(Dataset records)
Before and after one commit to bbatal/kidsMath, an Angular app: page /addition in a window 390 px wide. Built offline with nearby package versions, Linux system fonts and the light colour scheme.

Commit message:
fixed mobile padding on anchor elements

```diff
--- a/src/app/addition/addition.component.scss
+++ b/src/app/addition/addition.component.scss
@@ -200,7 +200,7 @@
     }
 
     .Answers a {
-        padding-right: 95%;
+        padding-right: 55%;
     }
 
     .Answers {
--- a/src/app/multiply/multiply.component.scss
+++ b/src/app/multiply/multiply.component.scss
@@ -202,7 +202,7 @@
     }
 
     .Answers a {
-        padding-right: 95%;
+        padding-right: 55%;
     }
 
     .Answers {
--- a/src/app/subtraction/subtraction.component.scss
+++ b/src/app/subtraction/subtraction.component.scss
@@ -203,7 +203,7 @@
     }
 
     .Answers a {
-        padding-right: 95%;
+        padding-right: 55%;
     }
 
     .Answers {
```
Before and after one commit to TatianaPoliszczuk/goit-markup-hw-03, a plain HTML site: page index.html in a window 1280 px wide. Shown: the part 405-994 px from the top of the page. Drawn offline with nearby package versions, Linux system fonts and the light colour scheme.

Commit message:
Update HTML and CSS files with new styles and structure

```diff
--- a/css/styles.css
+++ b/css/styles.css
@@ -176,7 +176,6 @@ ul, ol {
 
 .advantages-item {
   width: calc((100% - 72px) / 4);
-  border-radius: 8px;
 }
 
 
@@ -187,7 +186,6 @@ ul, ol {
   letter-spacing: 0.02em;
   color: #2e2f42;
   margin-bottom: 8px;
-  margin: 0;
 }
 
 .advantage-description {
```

GOAL OF THE EXERCISE:
Once more, write out the records in full, exactly as they appear.

COMPLETED EXERCISE:
Before and after one commit to bbatal/kidsMath, an Angular app: page /addition in a window 390 px wide. Built offline with nearby package versions, Linux system fonts and the light colour scheme.

Commit message:
fixed mobile padding on anchor elements

```diff
--- a/src/app/addition/addition.component.scss
+++ b/src/app/addition/addition.component.scss
@@ -200,7 +200,7 @@
     }
 
     .Answers a {
-        padding-right: 95%;
+        padding-right: 55%;
     }
 
     .Answers {
--- a/src/app/multiply/multiply.component.scss
+++ b/src/app/multiply/multiply.component.scss
@@ -202,7 +202,7 @@
     }
 
     .Answers a {
-        padding-right: 95%;
+        padding-right: 55%;
     }
 
     .Answers {
--- a/src/app/subtraction/subtraction.component.scss
+++ b/src/app/subtraction/subtraction.component.scss
@@ -203,7 +203,7 @@
     }
 
     .Answers a {
-        padding-right: 95%;
+        padding-right: 55%;
     }
 
     .Answers {
```
Before and after one commit to TatianaPoliszczuk/goit-markup-hw-03, a plain HTML site: page index.html in a window 1280 px wide. Shown: the part 405-994 px from the top of the page. Drawn offline with nearby package versions, Linux system fonts and the light colour scheme.

Commit message:
Update HTML and CSS files with new styles and structure

```diff
--- a/css/styles.css
+++ b/css/styles.css
@@ -176,7 +176,6 @@ ul, ol {
 
 .advantages-item {
   width: calc((100% - 72px) / 4);
-  border-radius: 8px;
 }
 
 
@@ -187,7 +186,6 @@ ul, ol {
   letter-spacing: 0.02em;
   color: #2e2f42;
   margin-bottom: 8px;
-  margin: 0;
 }
 
 .advantage-description {
```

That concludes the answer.